• Instructions to follow: Images are to be excluded from the copy, and the records below reproduced word for word.

(Before-and-after page screenshots)
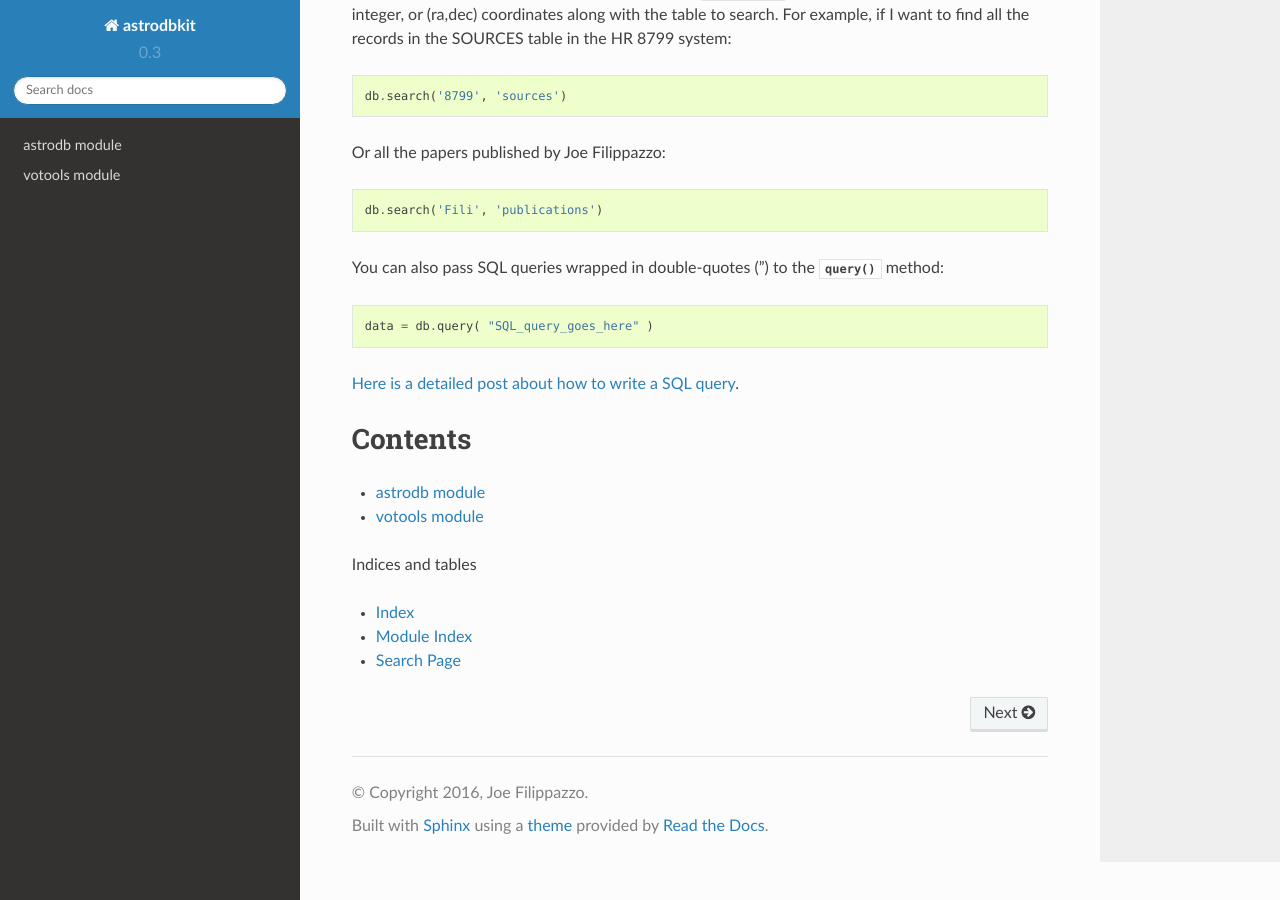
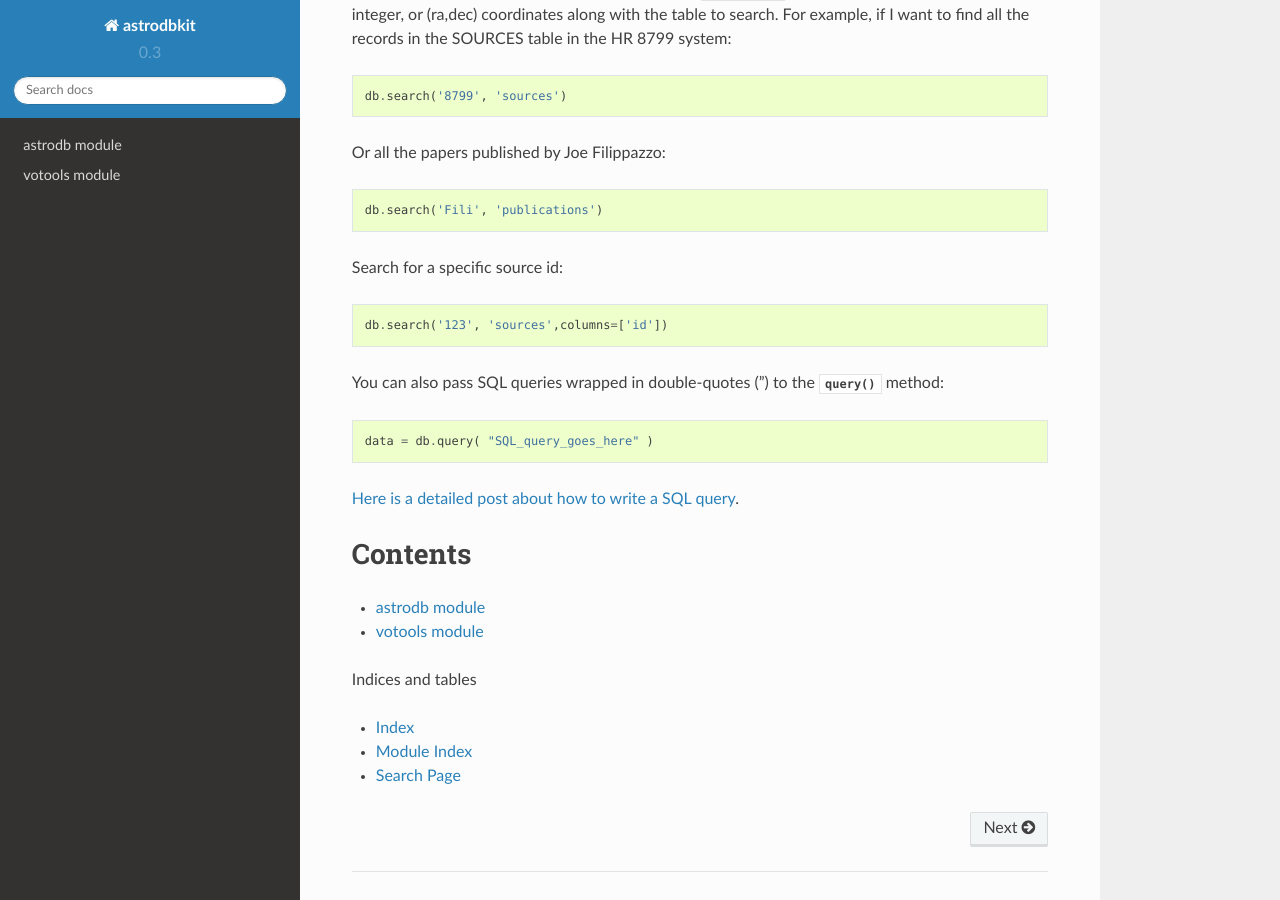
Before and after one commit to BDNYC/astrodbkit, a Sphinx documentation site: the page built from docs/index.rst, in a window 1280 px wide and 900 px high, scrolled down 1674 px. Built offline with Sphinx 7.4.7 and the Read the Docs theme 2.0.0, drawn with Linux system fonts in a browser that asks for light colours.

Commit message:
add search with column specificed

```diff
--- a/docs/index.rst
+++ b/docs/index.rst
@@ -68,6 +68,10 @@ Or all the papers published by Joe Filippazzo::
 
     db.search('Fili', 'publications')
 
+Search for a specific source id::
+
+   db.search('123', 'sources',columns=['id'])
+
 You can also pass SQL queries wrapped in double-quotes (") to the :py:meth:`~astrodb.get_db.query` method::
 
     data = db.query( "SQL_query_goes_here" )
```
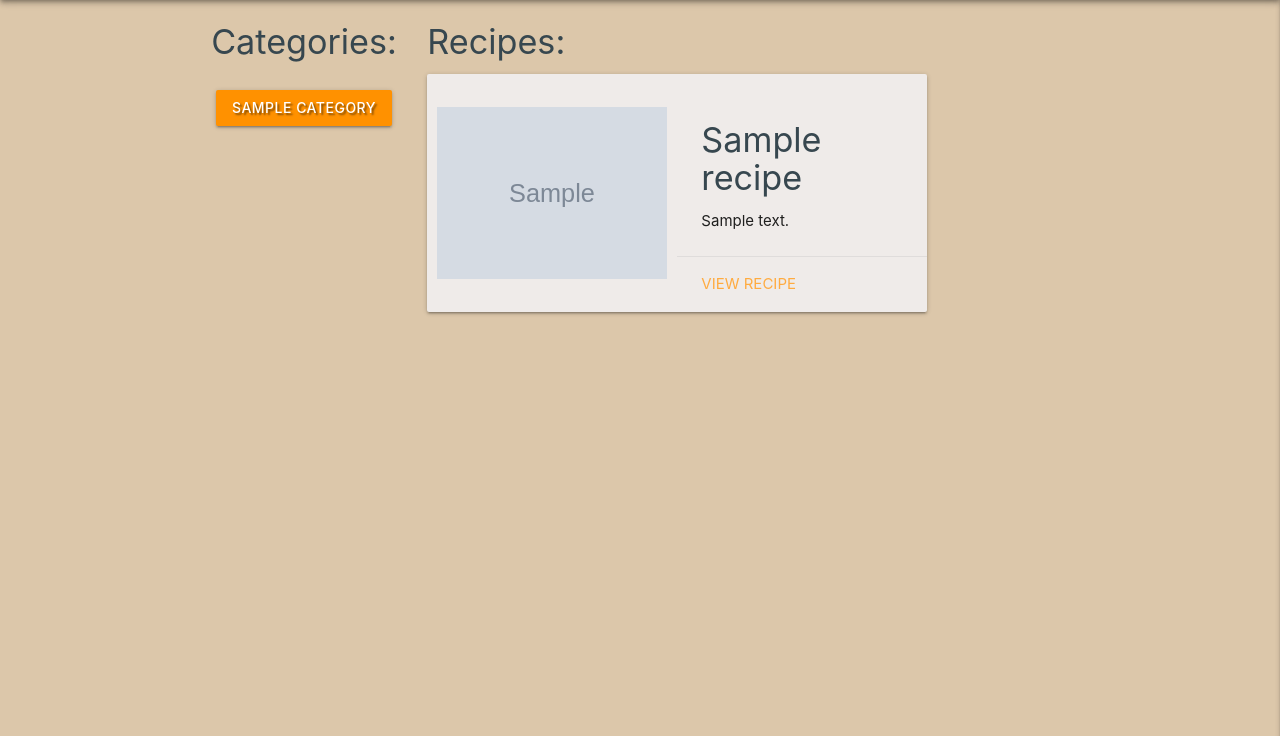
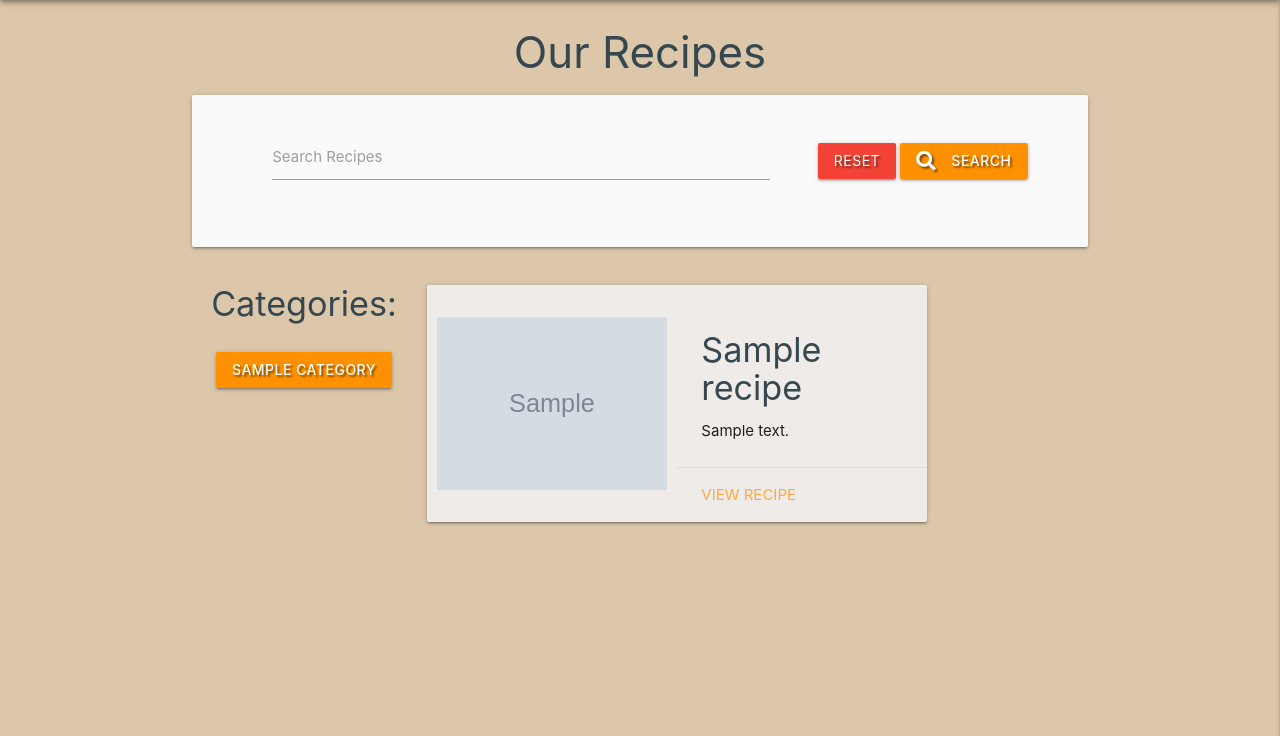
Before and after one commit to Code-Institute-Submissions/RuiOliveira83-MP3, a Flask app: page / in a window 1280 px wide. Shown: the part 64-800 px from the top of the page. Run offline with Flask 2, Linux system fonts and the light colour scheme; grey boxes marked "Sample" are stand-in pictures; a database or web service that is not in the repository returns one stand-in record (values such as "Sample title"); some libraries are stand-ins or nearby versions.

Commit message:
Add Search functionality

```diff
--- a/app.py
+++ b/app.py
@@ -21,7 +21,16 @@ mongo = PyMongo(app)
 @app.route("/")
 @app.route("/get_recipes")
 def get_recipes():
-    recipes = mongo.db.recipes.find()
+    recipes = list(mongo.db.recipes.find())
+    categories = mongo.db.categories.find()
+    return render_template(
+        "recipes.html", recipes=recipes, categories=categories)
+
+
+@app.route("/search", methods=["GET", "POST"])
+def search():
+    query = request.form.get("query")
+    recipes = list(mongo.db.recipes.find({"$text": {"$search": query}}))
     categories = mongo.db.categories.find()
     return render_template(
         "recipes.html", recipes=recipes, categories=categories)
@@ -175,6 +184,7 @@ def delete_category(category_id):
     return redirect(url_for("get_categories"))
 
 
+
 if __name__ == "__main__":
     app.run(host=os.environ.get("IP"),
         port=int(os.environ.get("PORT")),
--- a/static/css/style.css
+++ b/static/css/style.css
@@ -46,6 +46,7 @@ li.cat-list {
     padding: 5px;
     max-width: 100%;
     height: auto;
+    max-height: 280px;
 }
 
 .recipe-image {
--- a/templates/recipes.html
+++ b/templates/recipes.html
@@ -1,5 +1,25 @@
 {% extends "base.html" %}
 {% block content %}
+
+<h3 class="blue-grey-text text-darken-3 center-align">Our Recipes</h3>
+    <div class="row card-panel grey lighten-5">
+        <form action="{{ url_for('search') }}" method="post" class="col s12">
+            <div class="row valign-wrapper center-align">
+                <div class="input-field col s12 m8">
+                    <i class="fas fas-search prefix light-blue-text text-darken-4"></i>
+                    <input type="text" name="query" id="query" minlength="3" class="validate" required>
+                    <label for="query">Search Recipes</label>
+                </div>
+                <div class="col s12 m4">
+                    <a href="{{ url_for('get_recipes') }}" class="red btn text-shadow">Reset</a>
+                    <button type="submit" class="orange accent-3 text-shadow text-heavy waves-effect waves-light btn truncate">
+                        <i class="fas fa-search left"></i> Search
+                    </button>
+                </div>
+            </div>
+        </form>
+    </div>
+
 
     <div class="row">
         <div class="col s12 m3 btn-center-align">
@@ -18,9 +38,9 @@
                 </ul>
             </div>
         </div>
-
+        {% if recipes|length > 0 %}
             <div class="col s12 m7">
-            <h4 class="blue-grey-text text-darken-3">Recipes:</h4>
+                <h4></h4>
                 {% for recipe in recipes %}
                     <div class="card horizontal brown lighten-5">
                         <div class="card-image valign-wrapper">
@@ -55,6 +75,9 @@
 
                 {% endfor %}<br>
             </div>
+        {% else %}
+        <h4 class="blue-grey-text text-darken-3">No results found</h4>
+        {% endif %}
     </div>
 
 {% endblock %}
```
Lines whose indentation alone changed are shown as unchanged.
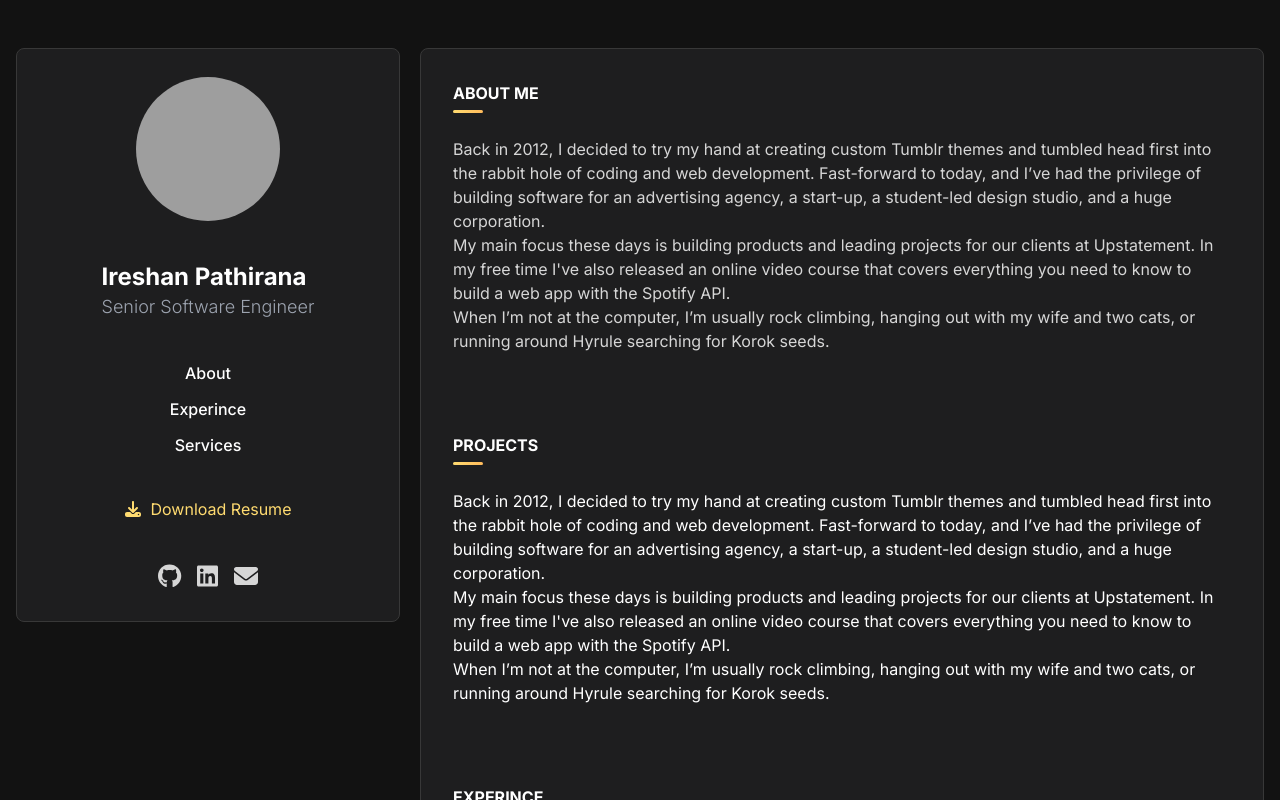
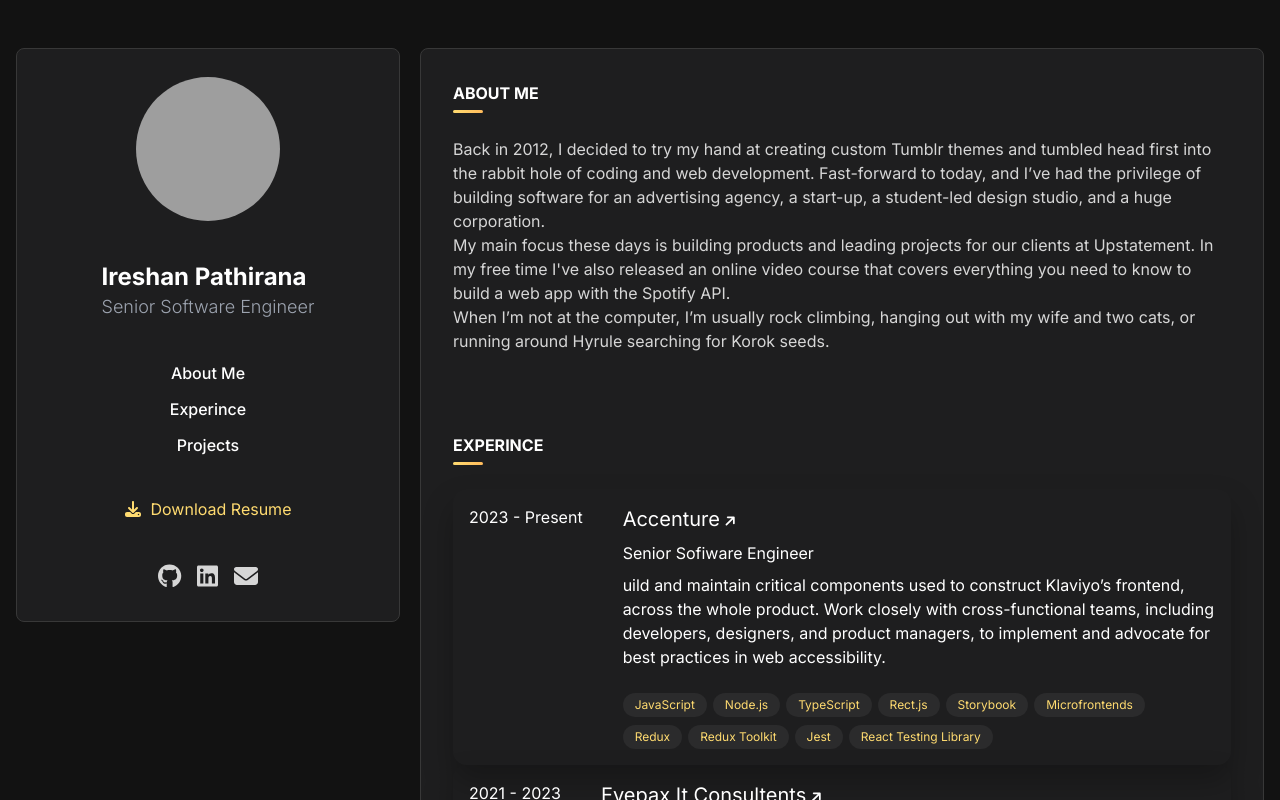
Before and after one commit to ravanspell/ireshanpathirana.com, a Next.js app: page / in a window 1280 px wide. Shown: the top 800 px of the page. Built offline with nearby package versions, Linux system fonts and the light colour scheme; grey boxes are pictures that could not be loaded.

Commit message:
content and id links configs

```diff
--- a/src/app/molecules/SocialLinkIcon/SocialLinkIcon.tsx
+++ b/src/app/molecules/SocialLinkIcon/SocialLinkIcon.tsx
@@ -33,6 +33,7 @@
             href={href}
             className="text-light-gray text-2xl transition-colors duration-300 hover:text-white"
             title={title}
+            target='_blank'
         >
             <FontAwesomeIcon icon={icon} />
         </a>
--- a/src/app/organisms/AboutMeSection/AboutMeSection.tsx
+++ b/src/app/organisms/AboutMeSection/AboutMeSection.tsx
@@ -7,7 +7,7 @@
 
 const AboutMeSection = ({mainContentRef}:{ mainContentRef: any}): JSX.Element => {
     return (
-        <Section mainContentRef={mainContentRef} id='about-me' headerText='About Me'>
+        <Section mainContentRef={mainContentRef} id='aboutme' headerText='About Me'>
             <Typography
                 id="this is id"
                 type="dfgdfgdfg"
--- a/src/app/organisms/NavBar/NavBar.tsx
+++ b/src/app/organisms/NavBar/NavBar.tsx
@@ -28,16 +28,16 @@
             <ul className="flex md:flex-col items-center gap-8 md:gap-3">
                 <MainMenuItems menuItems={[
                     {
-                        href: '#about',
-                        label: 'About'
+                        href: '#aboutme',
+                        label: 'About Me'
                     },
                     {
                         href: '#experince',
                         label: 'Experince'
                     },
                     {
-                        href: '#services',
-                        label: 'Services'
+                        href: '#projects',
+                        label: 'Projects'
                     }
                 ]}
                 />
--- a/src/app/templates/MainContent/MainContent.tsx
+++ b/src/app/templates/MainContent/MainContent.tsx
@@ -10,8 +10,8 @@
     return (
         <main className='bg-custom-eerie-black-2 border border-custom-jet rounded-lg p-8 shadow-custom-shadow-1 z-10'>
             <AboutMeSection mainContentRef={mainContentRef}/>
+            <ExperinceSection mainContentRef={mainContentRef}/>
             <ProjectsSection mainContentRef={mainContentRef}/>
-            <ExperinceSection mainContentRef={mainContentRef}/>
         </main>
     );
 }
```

• Exercise result:
Before and after one commit to BDNYC/astrodbkit, a Sphinx documentation site: the page built from docs/index.rst, in a window 1280 px wide and 900 px high, scrolled down 1674 px. Built offline with Sphinx 7.4.7 and the Read the Docs theme 2.0.0, drawn with Linux system fonts in a browser that asks for light colours.

Commit message:
add search with column specificed

```diff
--- a/docs/index.rst
+++ b/docs/index.rst
@@ -68,6 +68,10 @@ Or all the papers published by Joe Filippazzo::
 
     db.search('Fili', 'publications')
 
+Search for a specific source id::
+
+   db.search('123', 'sources',columns=['id'])
+
 You can also pass SQL queries wrapped in double-quotes (") to the :py:meth:`~astrodb.get_db.query` method::
 
     data = db.query( "SQL_query_goes_here" )
```
Before and after one commit to Code-Institute-Submissions/RuiOliveira83-MP3, a Flask app: page / in a window 1280 px wide. Shown: the part 64-800 px from the top of the page. Run offline with Flask 2, Linux system fonts and the light colour scheme; grey boxes marked "Sample" are stand-in pictures; a database or web service that is not in the repository returns one stand-in record (values such as "Sample title"); some libraries are stand-ins or nearby versions.

Commit message:
Add Search functionality

```diff
--- a/app.py
+++ b/app.py
@@ -21,7 +21,16 @@ mongo = PyMongo(app)
 @app.route("/")
 @app.route("/get_recipes")
 def get_recipes():
-    recipes = mongo.db.recipes.find()
+    recipes = list(mongo.db.recipes.find())
+    categories = mongo.db.categories.find()
+    return render_template(
+        "recipes.html", recipes=recipes, categories=categories)
+
+
+@app.route("/search", methods=["GET", "POST"])
+def search():
+    query = request.form.get("query")
+    recipes = list(mongo.db.recipes.find({"$text": {"$search": query}}))
     categories = mongo.db.categories.find()
     return render_template(
         "recipes.html", recipes=recipes, categories=categories)
@@ -175,6 +184,7 @@ def delete_category(category_id):
     return redirect(url_for("get_categories"))
 
 
+
 if __name__ == "__main__":
     app.run(host=os.environ.get("IP"),
         port=int(os.environ.get("PORT")),
--- a/static/css/style.css
+++ b/static/css/style.css
@@ -46,6 +46,7 @@ li.cat-list {
     padding: 5px;
     max-width: 100%;
     height: auto;
+    max-height: 280px;
 }
 
 .recipe-image {
--- a/templates/recipes.html
+++ b/templates/recipes.html
@@ -1,5 +1,25 @@
 {% extends "base.html" %}
 {% block content %}
+
+<h3 class="blue-grey-text text-darken-3 center-align">Our Recipes</h3>
+    <div class="row card-panel grey lighten-5">
+        <form action="{{ url_for('search') }}" method="post" class="col s12">
+            <div class="row valign-wrapper center-align">
+                <div class="input-field col s12 m8">
+                    <i class="fas fas-search prefix light-blue-text text-darken-4"></i>
+                    <input type="text" name="query" id="query" minlength="3" class="validate" required>
+                    <label for="query">Search Recipes</label>
+                </div>
+                <div class="col s12 m4">
+                    <a href="{{ url_for('get_recipes') }}" class="red btn text-shadow">Reset</a>
+                    <button type="submit" class="orange accent-3 text-shadow text-heavy waves-effect waves-light btn truncate">
+                        <i class="fas fa-search left"></i> Search
+                    </button>
+                </div>
+            </div>
+        </form>
+    </div>
+
 
     <div class="row">
         <div class="col s12 m3 btn-center-align">
@@ -18,9 +38,9 @@
                 </ul>
             </div>
         </div>
-
+        {% if recipes|length > 0 %}
             <div class="col s12 m7">
-            <h4 class="blue-grey-text text-darken-3">Recipes:</h4>
+                <h4></h4>
                 {% for recipe in recipes %}
                     <div class="card horizontal brown lighten-5">
                         <div class="card-image valign-wrapper">
@@ -55,6 +75,9 @@
 
                 {% endfor %}<br>
             </div>
+        {% else %}
+        <h4 class="blue-grey-text text-darken-3">No results found</h4>
+        {% endif %}
     </div>
 
 {% endblock %}
```
Lines whose indentation alone changed are shown as unchanged.
Before and after one commit to ravanspell/ireshanpathirana.com, a Next.js app: page / in a window 1280 px wide. Shown: the top 800 px of the page. Built offline with nearby package versions, Linux system fonts and the light colour scheme; grey boxes are pictures that could not be loaded.

Commit message:
content and id links configs

```diff
--- a/src/app/molecules/SocialLinkIcon/SocialLinkIcon.tsx
+++ b/src/app/molecules/SocialLinkIcon/SocialLinkIcon.tsx
@@ -33,6 +33,7 @@
             href={href}
             className="text-light-gray text-2xl transition-colors duration-300 hover:text-white"
             title={title}
+            target='_blank'
         >
             <FontAwesomeIcon icon={icon} />
         </a>
--- a/src/app/organisms/AboutMeSection/AboutMeSection.tsx
+++ b/src/app/organisms/AboutMeSection/AboutMeSection.tsx
@@ -7,7 +7,7 @@
 
 const AboutMeSection = ({mainContentRef}:{ mainContentRef: any}): JSX.Element => {
     return (
-        <Section mainContentRef={mainContentRef} id='about-me' headerText='About Me'>
+        <Section mainContentRef={mainContentRef} id='aboutme' headerText='About Me'>
             <Typography
                 id="this is id"
                 type="dfgdfgdfg"
--- a/src/app/organisms/NavBar/NavBar.tsx
+++ b/src/app/organisms/NavBar/NavBar.tsx
@@ -28,16 +28,16 @@
             <ul className="flex md:flex-col items-center gap-8 md:gap-3">
                 <MainMenuItems menuItems={[
                     {
-                        href: '#about',
-                        label: 'About'
+                        href: '#aboutme',
+                        label: 'About Me'
                     },
                     {
                         href: '#experince',
                         label: 'Experince'
                     },
                     {
-                        href: '#services',
-                        label: 'Services'
+                        href: '#projects',
+                        label: 'Projects'
                     }
                 ]}
                 />
--- a/src/app/templates/MainContent/MainContent.tsx
+++ b/src/app/templates/MainContent/MainContent.tsx
@@ -10,8 +10,8 @@
     return (
         <main className='bg-custom-eerie-black-2 border border-custom-jet rounded-lg p-8 shadow-custom-shadow-1 z-10'>
             <AboutMeSection mainContentRef={mainContentRef}/>
+            <ExperinceSection mainContentRef={mainContentRef}/>
             <ProjectsSection mainContentRef={mainContentRef}/>
-            <ExperinceSection mainContentRef={mainContentRef}/>
         </main>
     );
 }
```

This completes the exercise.